**To do:** Collect the lines of the entries where "blueprint" shows up.

[Information provided]

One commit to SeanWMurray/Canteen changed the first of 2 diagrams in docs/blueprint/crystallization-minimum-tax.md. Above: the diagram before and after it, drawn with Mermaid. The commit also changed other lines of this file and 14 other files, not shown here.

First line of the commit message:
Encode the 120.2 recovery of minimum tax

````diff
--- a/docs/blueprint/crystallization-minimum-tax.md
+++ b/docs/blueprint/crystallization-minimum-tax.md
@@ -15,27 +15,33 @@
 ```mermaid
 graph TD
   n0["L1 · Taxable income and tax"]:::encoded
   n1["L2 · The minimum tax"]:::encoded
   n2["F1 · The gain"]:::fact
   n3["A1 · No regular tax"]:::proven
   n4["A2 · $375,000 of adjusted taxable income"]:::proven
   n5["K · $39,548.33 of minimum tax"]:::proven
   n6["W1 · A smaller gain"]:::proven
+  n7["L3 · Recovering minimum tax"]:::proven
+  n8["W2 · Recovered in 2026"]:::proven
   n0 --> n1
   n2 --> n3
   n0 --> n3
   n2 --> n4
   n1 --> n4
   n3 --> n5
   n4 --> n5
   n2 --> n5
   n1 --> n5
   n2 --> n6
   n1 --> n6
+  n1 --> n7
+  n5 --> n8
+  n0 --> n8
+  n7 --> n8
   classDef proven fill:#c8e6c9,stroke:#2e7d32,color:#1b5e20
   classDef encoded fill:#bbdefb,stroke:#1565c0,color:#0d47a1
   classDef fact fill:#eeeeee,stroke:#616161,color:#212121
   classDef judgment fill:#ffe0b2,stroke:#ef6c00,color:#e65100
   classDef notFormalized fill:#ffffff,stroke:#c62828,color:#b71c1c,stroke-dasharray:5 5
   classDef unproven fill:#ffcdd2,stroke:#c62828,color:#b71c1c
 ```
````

[/Information provided]

**Result of this task:**
One commit to SeanWMurray/Canteen changed the first of 2 diagrams in docs/blueprint/crystallization-minimum-tax.md. Above: the diagram before and after it, drawn with Mermaid. The commit also changed other lines of this file and 14 other files, not shown here.
--- a/docs/blueprint/crystallization-minimum-tax.md
+++ b/docs/blueprint/crystallization-minimum-tax.md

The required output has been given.